The United Stated District Court for the Southern District of California has ordered that three patents assigned to Pacific Surf Designs, Inc. are in fact the property of WhiteWater West Industries, Ltd, suppliers of the innovative water slides, surf simulators and interactive water play structures to the world’s leading water parks.

The ruling was decided on March 26, 2019, and is the result of a two-year lawsuit, which ended in a four-day trial held in February, against Pacific Surf Designs and its co-founders, Richard Alleshouse and Yong Yeh.

Pacific Surf Designs had advertised the half-pipe, quarter-pipe, and nozzle surf machine patents as their own “industry firsts.” The patents were however found to have originated with Wave Loch, now known as FlowRider.

Alleshouse worked for Wave Loch, inventors of the FlowRider simulated surfing attraction, prior to co-founding Pacific Surf Designs.

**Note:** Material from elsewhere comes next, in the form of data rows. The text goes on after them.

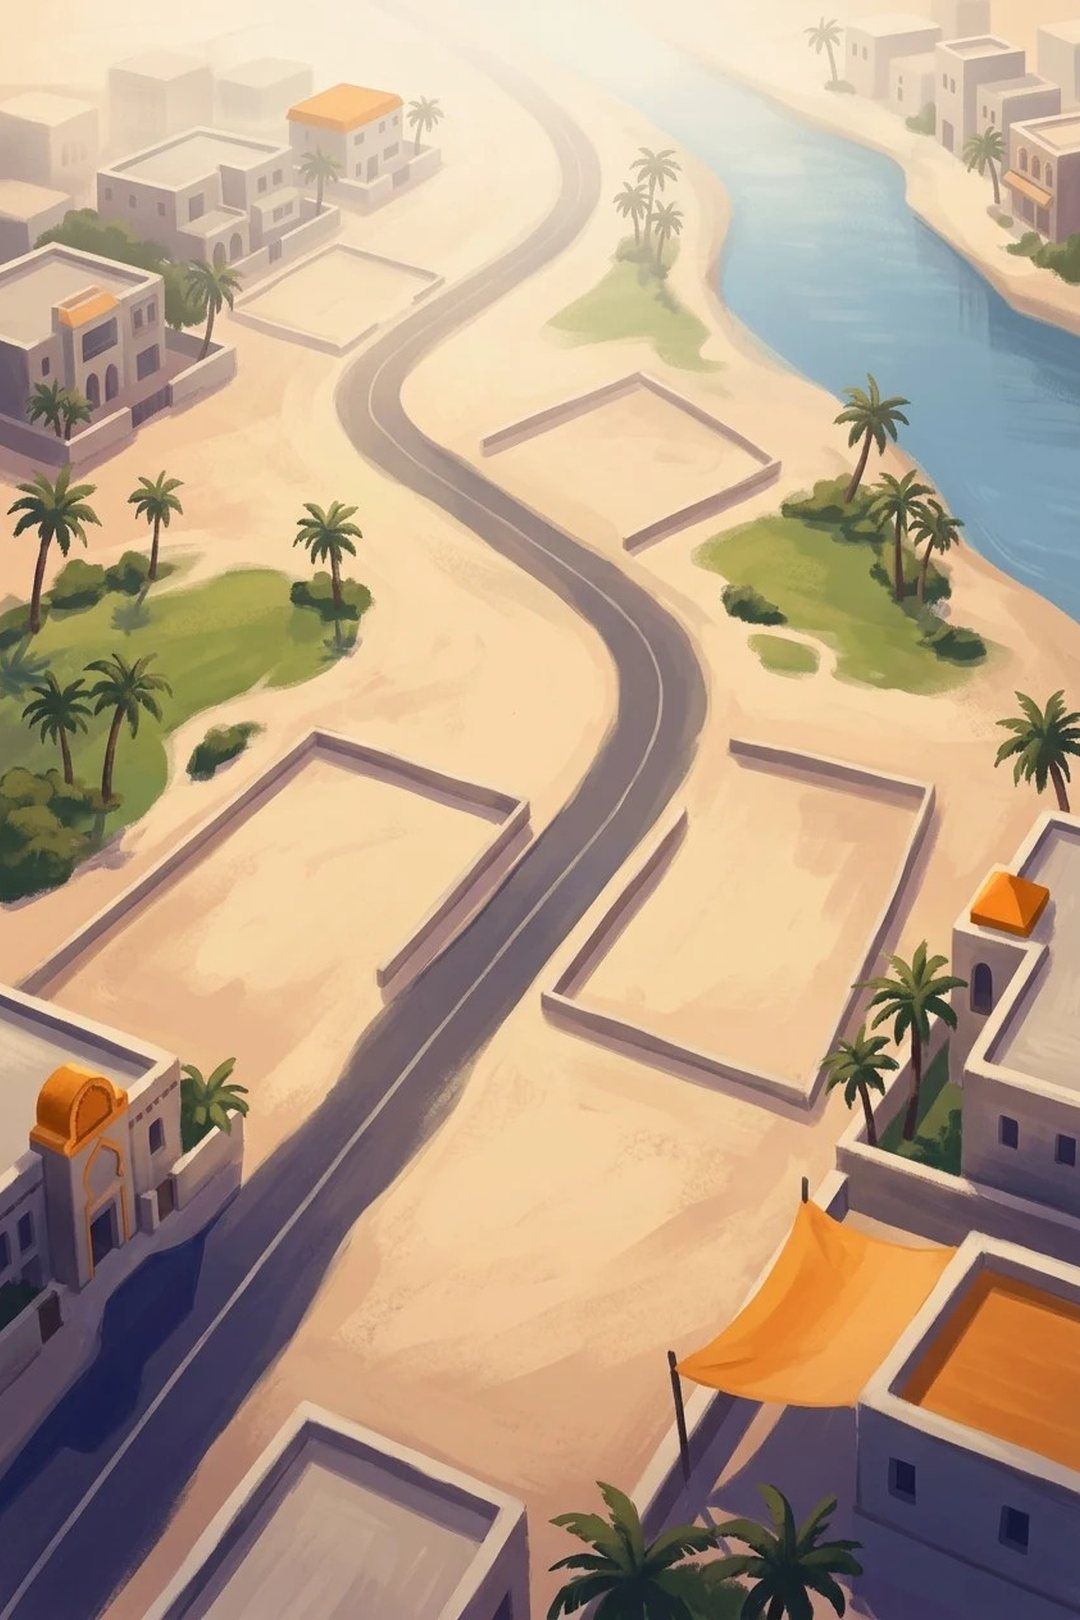
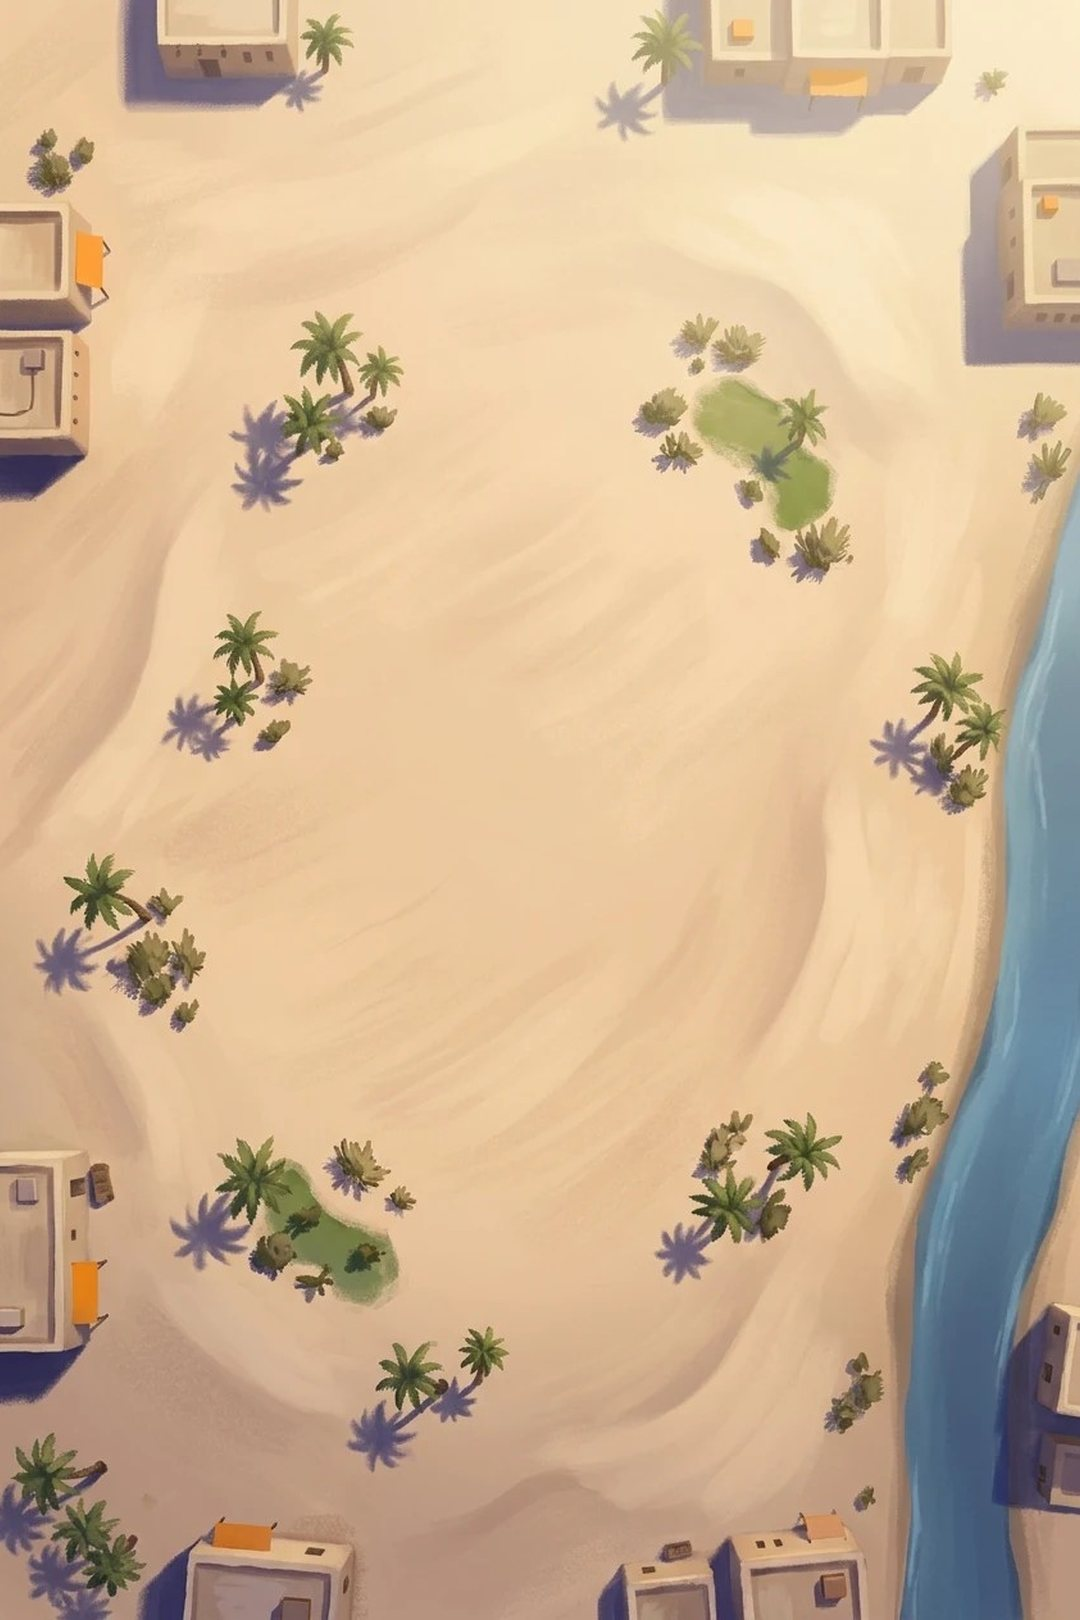
Art: roadless map background so the game's own road reads cleanly
Claude-Session: https://claude.ai/code/session_012DjuG3NFRcarMDadWwiyNj

diff --git a/tools/art/reports/map.md b/tools/art/reports/map.md
@@ -4,3 +4,9 @@
 ### map (188 KB)
 
 A gentle 3/4 aerial painted map of a sunny UAE town district seen from high above: soft sand terrain, patches of green parks, palm trees, a calm blue creek, low buildings at the edges, and one winding empty road from the bottom left to the top centre with open plots along it where schools will be placed (leave those plots empty). Morning light, soft haze toward the top. No buildings on the road's plots, no text, no labels.
+
+## Run 2026-11-26 14:40
+
+### map (137 KB)
+
+A gentle 3/4 aerial painted map of a sunny UAE town district seen from high above: soft sand terrain, patches of green parks, palm trees, a calm blue creek, low buildings at the edges, and one winding empty road from the bottom left to the top centre with open plots along it where schools will be placed (leave those plots empty). Morning light, soft haze toward the top. No buildings on the road's plots, no text, no labels.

In 2012, WhiteWater acquired Wave Loch’s FlowRider business.

According to Judge Dana M. Sabraw, sufficient evidence shows:

“Mr. Alleshouse’s half-pipe/quarter-pipe invention was related to, and emanated from, Wave Loch’s business and research.”

The Court noted how, in an email to Yeh less than three weeks after founding Pacific Surf Designs, Alleshouse had “described his ideas for the inventions as knock offs of Wave Loch’s products.”

In awarding WhiteWater with ownership of the patents, the Judge said that “common sense” showed that WhiteWater, as Wave Loch’s successor, owns the patents.

Yeh was also ordered by the court to be removed as a co-inventor of the three patents. The court found that “Mr. Yeh did not contribute to the conception of the inventions” and that “Mr. Yeh’s alleged patentable contributions were either rejected by the patent office or mirrored pre-existing technology by Wave Loch.”

In a statement about the court ruling, WhiteWater CEO, Geoff Chutter, said:

“We are happy that the Court recognised these ‘industry firsts’ originated with the Wave Loch/WhiteWater team and are pleased that these three patents are being returned to WhiteWater.

“We fought this case because if innovation is to prosper in our industry we need to protect the rights of intellectual property.”